René Redzepi chooses snow for his Desert Island
The Noma chef requests a single day of wintry conditions as his luxury on the BBC radio show Desert Island Discs
Noma, the World’s 50 Best Restaurant’s top choice for 2010, 2011, 2012 and 2014, is distinguished not only by its local ingredients and Scandinavian recipes, but also by its music policy. As the founder and Phaidon author, René Redzepi, explained during his appearance on BBC Radio 4’s Desert Island Discs, when he installed a speaker system in the restaurant’s kitchen a few years ago, listening to music while you worked was looked down on. “If you had music in your kitchens you were just a little café or something,” he tells host Kirsty Young. Yet, as with so many other unconventional working practices the chef has tried, this risk paid off.
Among the seven record he wished to have with him were he shipwrecked on desert island, was the 1989 single, One, by the US heavy metal band Metallica, which Redzepi says wakes his cooks up on sleepy mid-morning shifts; as well as the Mexican folk tune, Linda Nena by Juaneco Y Su Combo, to remind him of his favourite holiday destination; The Sorcerer’s Apprentice by Paul Dukas; Run DMC’s It’s Like That, the chef’s first taste of hip-hop; Phantom of the Opera by Iron Maiden – Redzepi says the Danish record store clerk attempted to palm him off with a copy of the Andrew Lloyd Weber musical of the same name; Under Pressure by Queen and David Bowie; Spitting Blood by the Mancunian band Wu Lyf; and the prog meets electro pop classic Autobahn by Kraftwerk.
Music tastes aside, Redzepi shared quite a few great biographical details, including his somewhat ignoble exit from secondary school – after the age of fourteen he was asked not to return – as well as a slightly wayward adolescence - “there were a few years when I was very interested in weed,” he says.
There’s a lot about his bucolic summer holidays in his father’s homeland of Macedonia, as well as a little bit about the civil war in the former Yugoslavia that brought these vacations to an abrupt end. He talks through his thoughts on luxury, comparing mass-market caviar to rare, woodland mushrooms; and his father’s attitude towards the restaurant – though pleased by his son’s success, Redzepi senior ”grew up eating the same pot of beans every day” and so isn’t a huge fan of his son’s creations.

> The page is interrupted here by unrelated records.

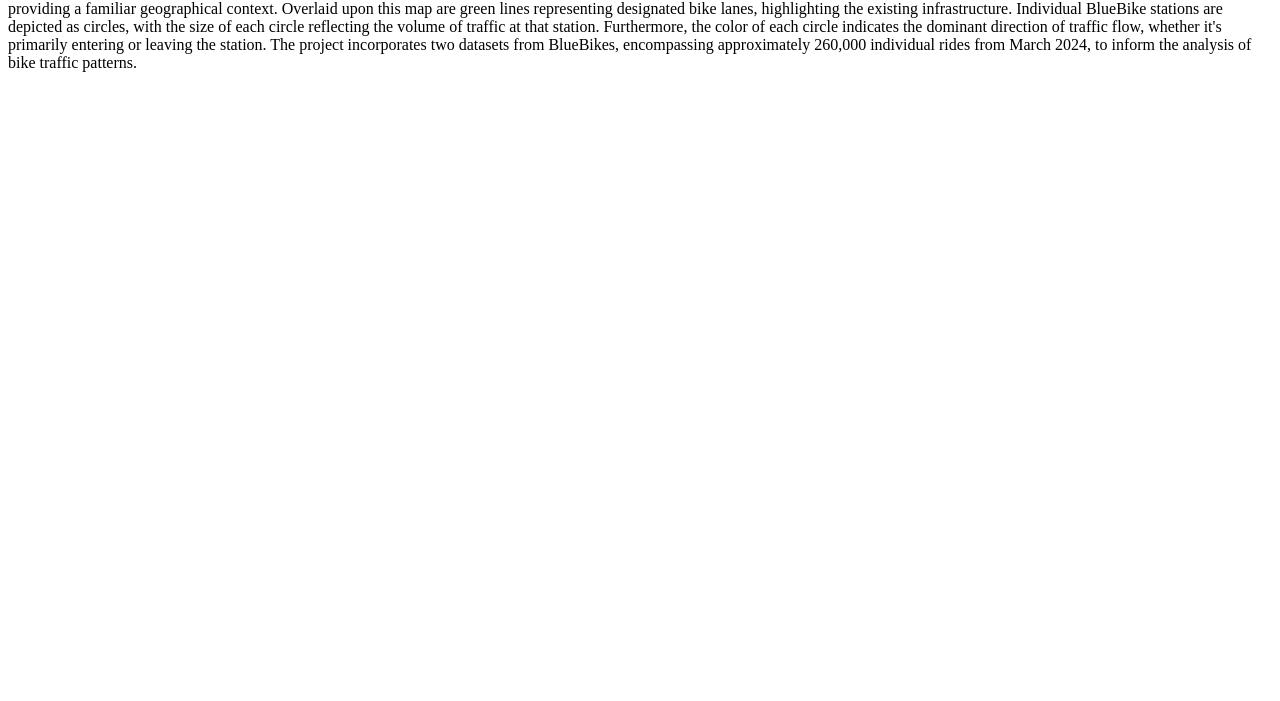
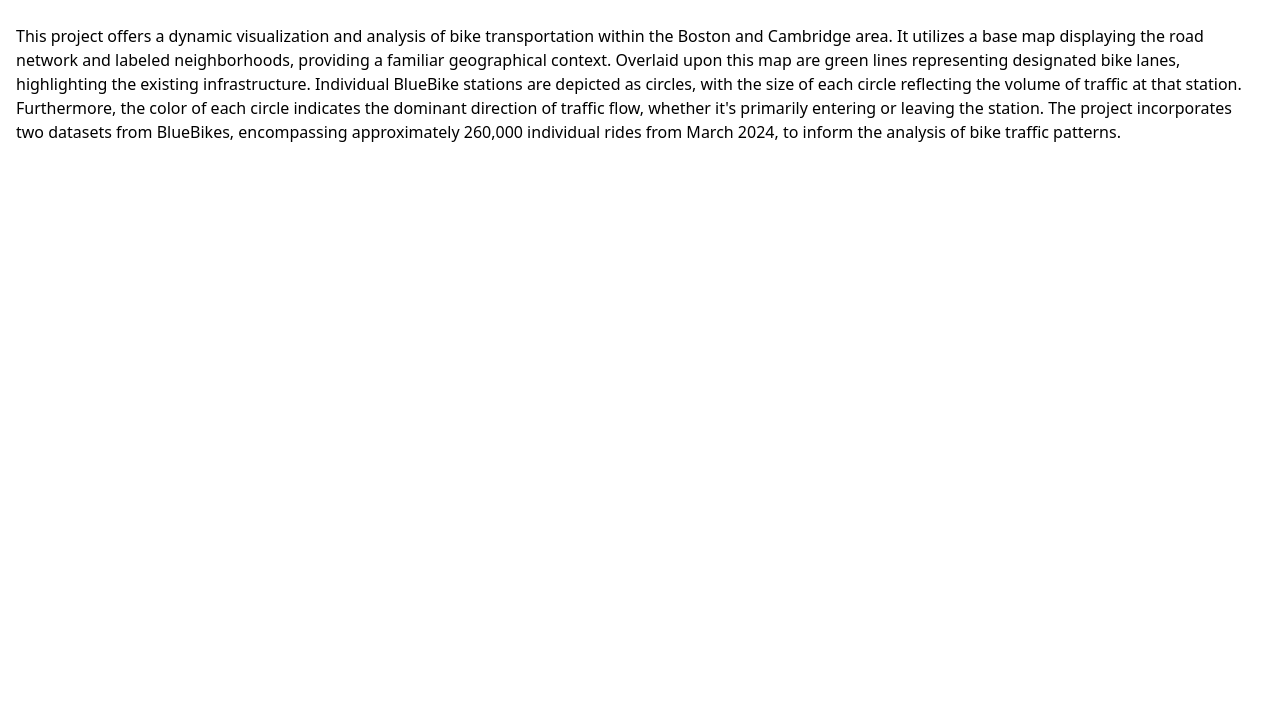
Before and after one commit to ClemHubble/bikeglimpses, a plain HTML site: page index.html in a window 1280 px wide. Shown: the part 99-800 px from the top of the page. Drawn offline with Linux system fonts and the light colour scheme.

Commit message:
lab 7 step 0.4

```diff
--- /dev/null
+++ b/global.css
@@ -0,0 +1,10 @@
+body {
+    font: 100%/1.5 system-ui, sans-serif;
+    display: flex;
+    flex-flow: column;
+    max-width: 80em;
+    min-height: 100vh;
+    box-sizing: border-box;
+    margin: auto;
+    padding: 1em;
+  }
--- a/index.html
+++ b/index.html
@@ -4,6 +4,7 @@
   <meta charset="UTF-8">
   <meta name="viewport" content="width=device-width, initial-scale=1.0">
   <title>Bikewatching</title>
+  <link rel="stylesheet" href="global.css">
 </head>
 <body>
   <h1>🚴🏼‍♀️ Bikewatching</h1>
```
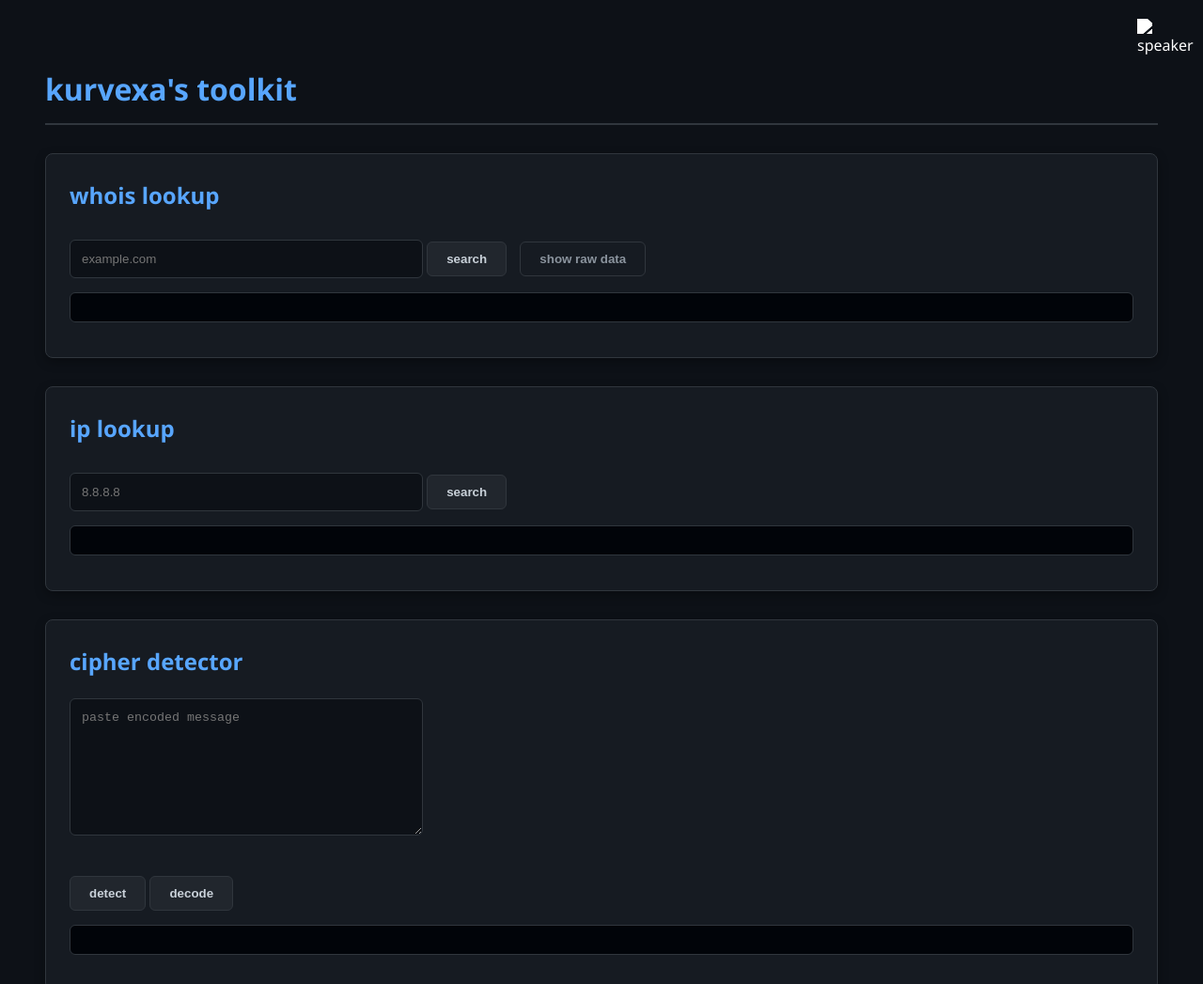
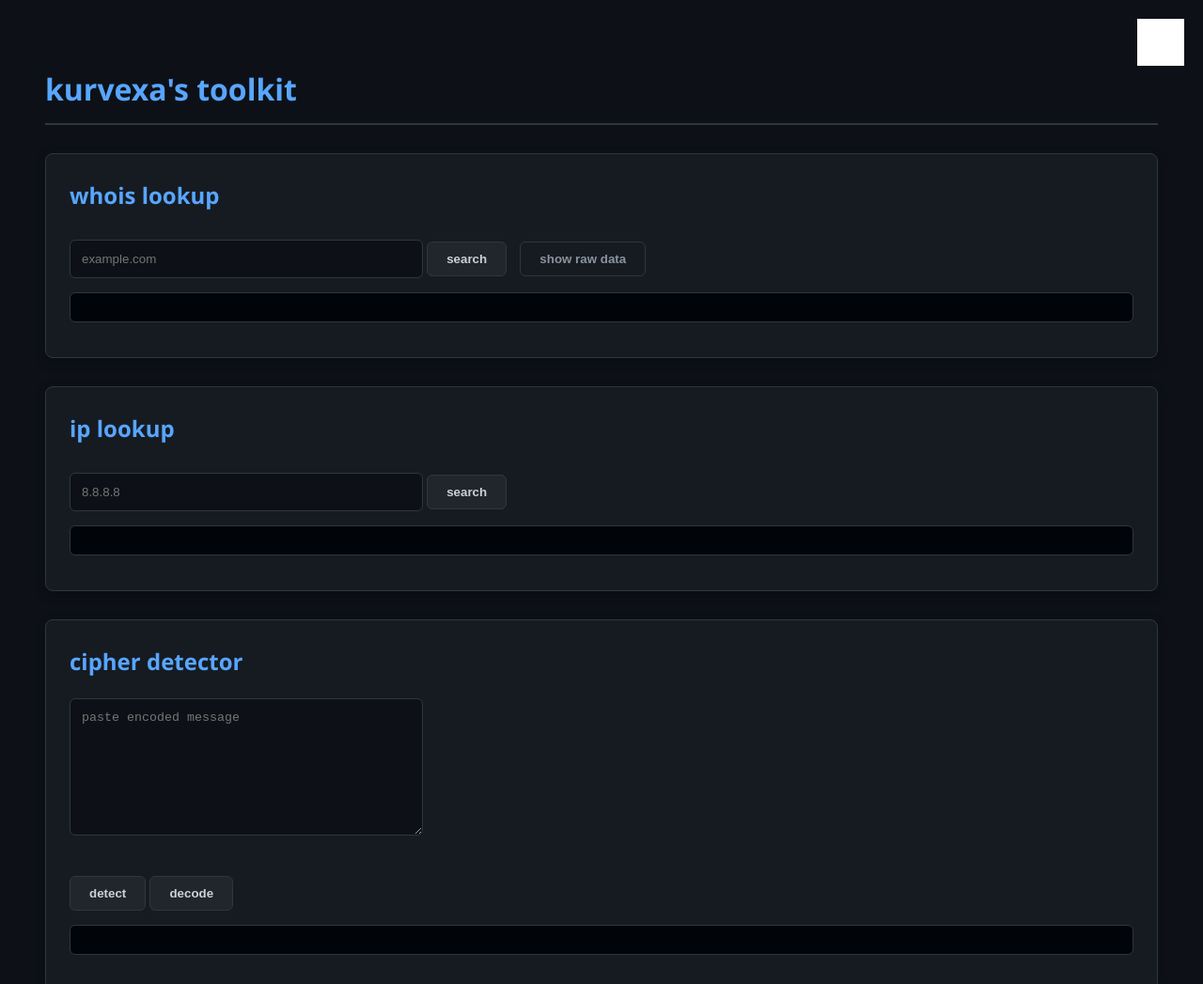
Before and after one commit to kurvexa/Kurvs_NetTools, a plain HTML site: page index.html in a window 1280 px wide. Shown: the top 1047 px of the page at 94% size. Drawn offline with Linux system fonts and the light colour scheme.

Commit message:
Update index.html

```diff
--- a/index.html
+++ b/index.html
@@ -46,9 +46,10 @@
 </div>
 <!-- speaker boom boom -->
 <div id="speaker-container">
-  <img id="speaker-icon" src="IMG_6654" alt="speaker" />
+  <img id="speaker-icon" src="IMG_6654.png" alt="speaker" />
   <audio id="speaker-audio" src="lowlife.mp3"></audio>
 </div>
+<!-- its 5:33 fucking am why the hell am i doing all of this just to play a cover of my favorite somg-->
 <script src="script.js"></script>
 </body>
 </html>
```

Yet it’s his request for a single luxury to make life on a desert island more bearable, that demonstrate's Redzepi's genius. He wished for a single day of wintry weather each year, to remind him of home. Adding snow to a well-known desert island? That’s the kind of ingredient we’ve come to expect from the Noma chef.
Listen to the full show either via the BBC website, or on iTunes; and to gain a richer understanding of the chef’s work and creative impulses consider his books, A Work In Progress and Noma, both available from the people who made them, here.